Austin Jackson – Very little fanfare for a guy who looked to have the potential to become a superstar with the Detroit Tigers. He’s bounced around the last couple seasons – from Detroit, to Seattle, to the Cubs – and now finds himself on the market as a somewhat appealing 29-year-old.
He doesn’t have the “wow” factor of Alex Gordon or even Dexter Fowler, but he’s a much better every day option in the outfield than, say, David DeJesus or Jonny Gomes. He’s striking out about the same as his career averages but isn’t getting on base as much. Still, he’ll likely slash .265/.320/.380 and hit between 9-14 home runs as an everyday outfielder, which isn’t the worst thing to have in your lineup. His star has fallen in the mainstream, but that doesn’t mean he isn’t valuable. His plus defense doesn’t hurt, either.
Gerardo Parra – His terrific first half and putrid second half after being traded to Baltimore was notable and certainly brought his value down, but he’s another young option for a team that needs to fill a void in their outfield. Despite his rough stint with the Orioles, he still slashed .291/.328/.452 in 2015 with 14 home runs, and his quality first half with the Brewers could encourage teams to bring him on board, no matter how small the sample size was.

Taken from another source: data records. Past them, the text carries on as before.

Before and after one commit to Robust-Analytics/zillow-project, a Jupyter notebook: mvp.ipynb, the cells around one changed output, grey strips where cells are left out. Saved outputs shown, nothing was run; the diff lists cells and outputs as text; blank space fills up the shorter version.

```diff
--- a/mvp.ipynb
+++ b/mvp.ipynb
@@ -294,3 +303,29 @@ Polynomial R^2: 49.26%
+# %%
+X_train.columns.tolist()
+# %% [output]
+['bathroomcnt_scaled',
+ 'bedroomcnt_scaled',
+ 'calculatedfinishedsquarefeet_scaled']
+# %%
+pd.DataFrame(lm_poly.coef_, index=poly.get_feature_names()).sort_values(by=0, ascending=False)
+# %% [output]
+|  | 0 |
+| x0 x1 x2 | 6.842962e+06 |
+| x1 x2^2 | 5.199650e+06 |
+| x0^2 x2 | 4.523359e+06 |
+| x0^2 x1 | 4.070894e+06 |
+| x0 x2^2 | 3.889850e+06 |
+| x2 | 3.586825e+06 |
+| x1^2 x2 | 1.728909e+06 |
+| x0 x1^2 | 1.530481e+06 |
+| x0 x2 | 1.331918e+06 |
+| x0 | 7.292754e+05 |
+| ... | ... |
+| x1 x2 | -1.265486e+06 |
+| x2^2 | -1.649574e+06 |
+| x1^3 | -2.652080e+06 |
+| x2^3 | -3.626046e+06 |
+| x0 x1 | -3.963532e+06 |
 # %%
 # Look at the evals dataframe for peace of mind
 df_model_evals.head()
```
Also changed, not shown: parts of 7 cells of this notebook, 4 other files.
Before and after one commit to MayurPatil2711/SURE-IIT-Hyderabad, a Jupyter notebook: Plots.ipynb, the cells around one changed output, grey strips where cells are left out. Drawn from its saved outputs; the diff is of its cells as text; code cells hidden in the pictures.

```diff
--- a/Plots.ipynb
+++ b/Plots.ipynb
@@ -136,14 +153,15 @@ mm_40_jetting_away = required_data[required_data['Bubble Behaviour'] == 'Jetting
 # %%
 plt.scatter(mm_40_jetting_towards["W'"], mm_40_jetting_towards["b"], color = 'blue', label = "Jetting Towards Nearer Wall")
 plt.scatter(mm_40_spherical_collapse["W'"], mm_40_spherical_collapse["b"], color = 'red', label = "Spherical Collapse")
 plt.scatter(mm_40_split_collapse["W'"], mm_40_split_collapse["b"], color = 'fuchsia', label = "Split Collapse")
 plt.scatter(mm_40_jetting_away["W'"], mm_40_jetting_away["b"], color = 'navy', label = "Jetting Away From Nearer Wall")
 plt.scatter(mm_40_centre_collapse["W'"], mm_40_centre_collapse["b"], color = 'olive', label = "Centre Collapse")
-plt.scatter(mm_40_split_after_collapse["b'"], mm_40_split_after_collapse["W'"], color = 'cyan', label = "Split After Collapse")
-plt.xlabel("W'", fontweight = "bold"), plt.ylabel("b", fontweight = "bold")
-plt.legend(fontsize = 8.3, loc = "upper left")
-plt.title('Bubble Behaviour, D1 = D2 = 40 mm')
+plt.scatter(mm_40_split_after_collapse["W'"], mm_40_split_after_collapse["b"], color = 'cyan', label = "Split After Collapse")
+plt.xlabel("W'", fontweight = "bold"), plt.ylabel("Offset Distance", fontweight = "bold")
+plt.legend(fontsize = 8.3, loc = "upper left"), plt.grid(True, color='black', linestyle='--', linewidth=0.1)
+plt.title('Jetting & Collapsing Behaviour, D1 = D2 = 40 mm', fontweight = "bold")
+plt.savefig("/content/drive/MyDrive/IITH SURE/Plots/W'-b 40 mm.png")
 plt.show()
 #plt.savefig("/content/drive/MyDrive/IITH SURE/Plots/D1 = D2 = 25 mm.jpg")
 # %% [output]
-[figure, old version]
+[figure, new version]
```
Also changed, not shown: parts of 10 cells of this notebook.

He remains an enigma, because nobody knows if Milwaukee Parra or Baltimore Parra will sign his name to any contract, but the risk has big payoffs if he can be the former. His walk rate was a career-low 4.8 percent last season, so despite his speed and ability to make contact, he doesn’t factor as much of a leadoff hitter. He is an above average fourth outfielder, and still a fine everyday option.